[Front-end code change data]
╭──
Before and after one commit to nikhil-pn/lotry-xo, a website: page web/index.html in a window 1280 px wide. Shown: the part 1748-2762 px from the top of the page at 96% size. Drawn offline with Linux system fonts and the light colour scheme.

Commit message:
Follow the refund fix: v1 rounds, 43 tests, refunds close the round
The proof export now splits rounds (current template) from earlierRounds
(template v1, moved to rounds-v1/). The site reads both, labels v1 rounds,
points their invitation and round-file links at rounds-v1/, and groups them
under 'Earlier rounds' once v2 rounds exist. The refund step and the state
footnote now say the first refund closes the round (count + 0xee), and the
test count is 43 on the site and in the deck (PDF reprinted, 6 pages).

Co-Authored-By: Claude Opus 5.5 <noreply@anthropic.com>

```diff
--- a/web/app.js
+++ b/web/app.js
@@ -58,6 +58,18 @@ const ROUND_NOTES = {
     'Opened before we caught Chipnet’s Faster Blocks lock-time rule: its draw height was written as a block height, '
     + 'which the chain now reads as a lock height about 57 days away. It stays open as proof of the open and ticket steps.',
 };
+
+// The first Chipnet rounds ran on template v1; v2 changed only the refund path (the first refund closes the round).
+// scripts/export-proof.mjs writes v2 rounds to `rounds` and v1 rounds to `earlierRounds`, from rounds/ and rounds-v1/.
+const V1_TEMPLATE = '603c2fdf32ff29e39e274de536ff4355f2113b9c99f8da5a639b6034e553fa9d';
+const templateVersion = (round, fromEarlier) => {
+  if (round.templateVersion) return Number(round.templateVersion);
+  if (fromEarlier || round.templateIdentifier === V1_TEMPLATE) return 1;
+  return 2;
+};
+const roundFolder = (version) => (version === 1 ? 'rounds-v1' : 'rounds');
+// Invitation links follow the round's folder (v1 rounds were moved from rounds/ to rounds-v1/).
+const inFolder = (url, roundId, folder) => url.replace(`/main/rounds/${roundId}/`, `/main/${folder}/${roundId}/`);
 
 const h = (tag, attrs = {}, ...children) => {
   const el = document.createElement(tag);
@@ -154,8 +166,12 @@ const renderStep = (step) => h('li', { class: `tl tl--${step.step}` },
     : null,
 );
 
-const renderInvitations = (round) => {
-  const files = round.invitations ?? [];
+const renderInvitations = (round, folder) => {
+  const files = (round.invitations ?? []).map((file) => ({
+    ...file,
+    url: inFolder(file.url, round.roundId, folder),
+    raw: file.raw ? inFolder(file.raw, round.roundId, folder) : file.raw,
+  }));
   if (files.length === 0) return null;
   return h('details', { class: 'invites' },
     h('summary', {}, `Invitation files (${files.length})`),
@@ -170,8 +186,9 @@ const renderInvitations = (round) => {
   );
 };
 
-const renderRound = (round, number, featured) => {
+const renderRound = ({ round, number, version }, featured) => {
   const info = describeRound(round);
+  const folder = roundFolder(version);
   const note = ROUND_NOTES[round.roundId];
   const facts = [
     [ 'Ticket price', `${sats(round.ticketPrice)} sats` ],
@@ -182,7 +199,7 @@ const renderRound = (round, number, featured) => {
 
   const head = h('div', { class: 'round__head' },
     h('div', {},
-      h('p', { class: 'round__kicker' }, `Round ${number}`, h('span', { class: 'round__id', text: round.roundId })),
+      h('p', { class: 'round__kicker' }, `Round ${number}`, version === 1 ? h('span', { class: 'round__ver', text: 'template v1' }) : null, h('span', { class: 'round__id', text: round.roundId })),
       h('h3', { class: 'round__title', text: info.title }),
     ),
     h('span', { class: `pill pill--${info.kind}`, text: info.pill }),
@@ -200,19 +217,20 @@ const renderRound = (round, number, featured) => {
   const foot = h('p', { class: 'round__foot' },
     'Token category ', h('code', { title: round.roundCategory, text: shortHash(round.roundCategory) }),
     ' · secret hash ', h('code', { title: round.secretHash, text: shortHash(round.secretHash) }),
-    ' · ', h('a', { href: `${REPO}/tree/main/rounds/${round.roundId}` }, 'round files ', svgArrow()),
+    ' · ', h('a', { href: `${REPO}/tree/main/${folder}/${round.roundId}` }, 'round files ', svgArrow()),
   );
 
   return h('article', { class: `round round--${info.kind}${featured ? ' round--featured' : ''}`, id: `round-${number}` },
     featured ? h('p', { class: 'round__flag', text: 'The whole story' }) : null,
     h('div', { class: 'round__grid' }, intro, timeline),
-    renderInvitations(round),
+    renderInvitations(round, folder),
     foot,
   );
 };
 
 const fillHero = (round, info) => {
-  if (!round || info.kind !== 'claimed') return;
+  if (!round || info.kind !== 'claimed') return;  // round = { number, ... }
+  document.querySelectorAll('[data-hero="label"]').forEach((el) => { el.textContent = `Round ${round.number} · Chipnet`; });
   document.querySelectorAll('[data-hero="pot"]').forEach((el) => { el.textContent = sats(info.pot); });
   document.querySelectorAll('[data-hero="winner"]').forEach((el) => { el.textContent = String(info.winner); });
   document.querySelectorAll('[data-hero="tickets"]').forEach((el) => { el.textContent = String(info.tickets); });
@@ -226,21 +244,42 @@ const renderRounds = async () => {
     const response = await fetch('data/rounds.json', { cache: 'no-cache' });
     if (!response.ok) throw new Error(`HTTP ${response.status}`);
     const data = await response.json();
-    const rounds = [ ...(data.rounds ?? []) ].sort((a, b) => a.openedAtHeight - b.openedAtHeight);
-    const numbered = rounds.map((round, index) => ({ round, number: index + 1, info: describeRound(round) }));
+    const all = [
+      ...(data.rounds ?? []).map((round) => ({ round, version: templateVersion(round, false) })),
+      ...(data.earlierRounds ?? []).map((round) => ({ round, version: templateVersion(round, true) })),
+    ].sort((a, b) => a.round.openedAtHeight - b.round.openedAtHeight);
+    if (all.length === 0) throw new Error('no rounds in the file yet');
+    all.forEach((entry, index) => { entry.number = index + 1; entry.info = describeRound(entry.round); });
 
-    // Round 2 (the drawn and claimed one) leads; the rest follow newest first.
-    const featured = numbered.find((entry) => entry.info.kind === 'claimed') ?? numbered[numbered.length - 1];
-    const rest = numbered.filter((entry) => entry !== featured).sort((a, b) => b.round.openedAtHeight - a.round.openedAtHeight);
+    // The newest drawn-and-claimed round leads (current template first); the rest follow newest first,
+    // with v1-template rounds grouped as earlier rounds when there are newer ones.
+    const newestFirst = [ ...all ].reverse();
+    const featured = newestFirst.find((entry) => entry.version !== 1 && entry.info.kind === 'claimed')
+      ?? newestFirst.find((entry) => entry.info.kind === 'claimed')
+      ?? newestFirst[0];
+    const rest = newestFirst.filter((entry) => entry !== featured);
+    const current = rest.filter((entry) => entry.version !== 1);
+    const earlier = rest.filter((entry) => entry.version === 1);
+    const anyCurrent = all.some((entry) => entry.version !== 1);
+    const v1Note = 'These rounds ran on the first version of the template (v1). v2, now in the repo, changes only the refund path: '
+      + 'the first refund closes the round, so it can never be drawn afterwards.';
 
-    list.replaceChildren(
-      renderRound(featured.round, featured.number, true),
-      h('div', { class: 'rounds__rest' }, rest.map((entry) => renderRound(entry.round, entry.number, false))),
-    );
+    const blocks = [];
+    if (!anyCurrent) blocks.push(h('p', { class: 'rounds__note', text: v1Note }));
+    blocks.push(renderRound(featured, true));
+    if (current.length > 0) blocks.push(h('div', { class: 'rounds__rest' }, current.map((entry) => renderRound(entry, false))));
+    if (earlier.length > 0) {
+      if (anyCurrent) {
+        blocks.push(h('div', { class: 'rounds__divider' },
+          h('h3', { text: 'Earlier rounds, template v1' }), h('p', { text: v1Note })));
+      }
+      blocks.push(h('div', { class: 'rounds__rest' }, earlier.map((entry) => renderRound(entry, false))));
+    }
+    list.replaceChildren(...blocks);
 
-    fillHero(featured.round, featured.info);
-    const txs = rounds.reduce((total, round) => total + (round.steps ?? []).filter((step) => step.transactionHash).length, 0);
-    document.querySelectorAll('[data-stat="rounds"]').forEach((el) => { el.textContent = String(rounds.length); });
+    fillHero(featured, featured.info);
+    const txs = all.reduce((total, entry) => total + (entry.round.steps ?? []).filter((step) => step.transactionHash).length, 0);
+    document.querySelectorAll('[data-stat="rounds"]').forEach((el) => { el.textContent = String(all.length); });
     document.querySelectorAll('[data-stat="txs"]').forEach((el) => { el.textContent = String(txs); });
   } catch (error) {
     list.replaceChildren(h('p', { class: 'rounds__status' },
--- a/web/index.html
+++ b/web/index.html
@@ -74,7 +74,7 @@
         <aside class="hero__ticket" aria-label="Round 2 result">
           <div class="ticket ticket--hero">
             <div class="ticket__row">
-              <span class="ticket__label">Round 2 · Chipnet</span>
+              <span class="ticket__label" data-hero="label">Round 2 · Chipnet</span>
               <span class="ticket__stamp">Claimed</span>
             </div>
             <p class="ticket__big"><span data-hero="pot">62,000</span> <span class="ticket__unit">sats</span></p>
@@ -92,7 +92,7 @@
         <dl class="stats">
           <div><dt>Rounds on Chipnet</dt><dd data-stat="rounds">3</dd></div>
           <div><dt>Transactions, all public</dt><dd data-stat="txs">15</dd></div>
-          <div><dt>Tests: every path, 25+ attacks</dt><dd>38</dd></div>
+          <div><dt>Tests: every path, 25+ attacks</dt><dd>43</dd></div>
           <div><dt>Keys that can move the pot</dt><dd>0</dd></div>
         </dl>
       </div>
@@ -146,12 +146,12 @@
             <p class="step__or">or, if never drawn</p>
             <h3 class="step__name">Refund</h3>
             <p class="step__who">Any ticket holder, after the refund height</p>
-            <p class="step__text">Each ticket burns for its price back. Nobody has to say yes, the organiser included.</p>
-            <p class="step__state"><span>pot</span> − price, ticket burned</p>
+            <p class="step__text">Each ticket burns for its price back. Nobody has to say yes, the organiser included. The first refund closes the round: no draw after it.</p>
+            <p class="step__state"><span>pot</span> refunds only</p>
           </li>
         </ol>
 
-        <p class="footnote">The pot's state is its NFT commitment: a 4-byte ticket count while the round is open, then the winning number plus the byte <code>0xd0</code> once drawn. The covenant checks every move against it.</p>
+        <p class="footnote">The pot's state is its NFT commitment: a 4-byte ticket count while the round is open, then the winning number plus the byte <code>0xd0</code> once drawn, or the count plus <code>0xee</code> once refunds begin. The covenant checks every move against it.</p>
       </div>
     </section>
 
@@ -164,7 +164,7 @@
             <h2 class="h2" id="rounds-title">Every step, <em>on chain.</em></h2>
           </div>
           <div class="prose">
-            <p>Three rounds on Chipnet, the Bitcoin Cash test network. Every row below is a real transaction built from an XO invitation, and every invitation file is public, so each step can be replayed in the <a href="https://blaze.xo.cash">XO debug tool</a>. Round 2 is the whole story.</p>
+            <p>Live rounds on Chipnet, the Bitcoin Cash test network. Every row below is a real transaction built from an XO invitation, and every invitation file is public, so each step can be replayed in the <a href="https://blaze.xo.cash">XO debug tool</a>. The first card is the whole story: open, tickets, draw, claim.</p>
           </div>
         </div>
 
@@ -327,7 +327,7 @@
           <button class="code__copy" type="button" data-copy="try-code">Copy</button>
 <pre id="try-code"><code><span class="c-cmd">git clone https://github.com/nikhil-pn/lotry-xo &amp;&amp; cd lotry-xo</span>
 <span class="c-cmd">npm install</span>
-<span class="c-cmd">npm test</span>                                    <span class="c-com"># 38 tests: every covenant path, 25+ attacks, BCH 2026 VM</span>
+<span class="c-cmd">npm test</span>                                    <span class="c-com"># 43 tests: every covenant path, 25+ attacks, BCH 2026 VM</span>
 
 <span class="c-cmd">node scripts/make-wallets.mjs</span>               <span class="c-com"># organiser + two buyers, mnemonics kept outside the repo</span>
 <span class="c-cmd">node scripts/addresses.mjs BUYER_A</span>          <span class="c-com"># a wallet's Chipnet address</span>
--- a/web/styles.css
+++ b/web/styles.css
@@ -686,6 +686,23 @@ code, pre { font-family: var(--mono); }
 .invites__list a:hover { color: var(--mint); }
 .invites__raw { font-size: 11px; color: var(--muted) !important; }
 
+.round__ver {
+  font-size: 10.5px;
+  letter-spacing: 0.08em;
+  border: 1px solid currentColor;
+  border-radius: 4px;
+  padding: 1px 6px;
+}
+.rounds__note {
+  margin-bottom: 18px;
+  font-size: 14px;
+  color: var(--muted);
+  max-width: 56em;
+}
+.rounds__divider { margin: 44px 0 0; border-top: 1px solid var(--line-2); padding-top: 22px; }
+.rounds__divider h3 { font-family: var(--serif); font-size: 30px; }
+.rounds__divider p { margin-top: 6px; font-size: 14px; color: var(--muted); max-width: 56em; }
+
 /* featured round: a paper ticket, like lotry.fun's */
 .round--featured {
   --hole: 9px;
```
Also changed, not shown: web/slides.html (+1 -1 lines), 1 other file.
╰──
Copy each line above that contains the word "size".

__Expected output__.
Before and after one commit to nikhil-pn/lotry-xo, a website: page web/index.html in a window 1280 px wide. Shown: the part 1748-2762 px from the top of the page at 96% size. Drawn offline with Linux system fonts and the light colour scheme.
 .invites__raw { font-size: 11px; color: var(--muted) !important; }
+  font-size: 10.5px;
+  font-size: 14px;
+.rounds__divider h3 { font-family: var(--serif); font-size: 30px; }
+.rounds__divider p { margin-top: 6px; font-size: 14px; color: var(--muted); max-width: 56em; }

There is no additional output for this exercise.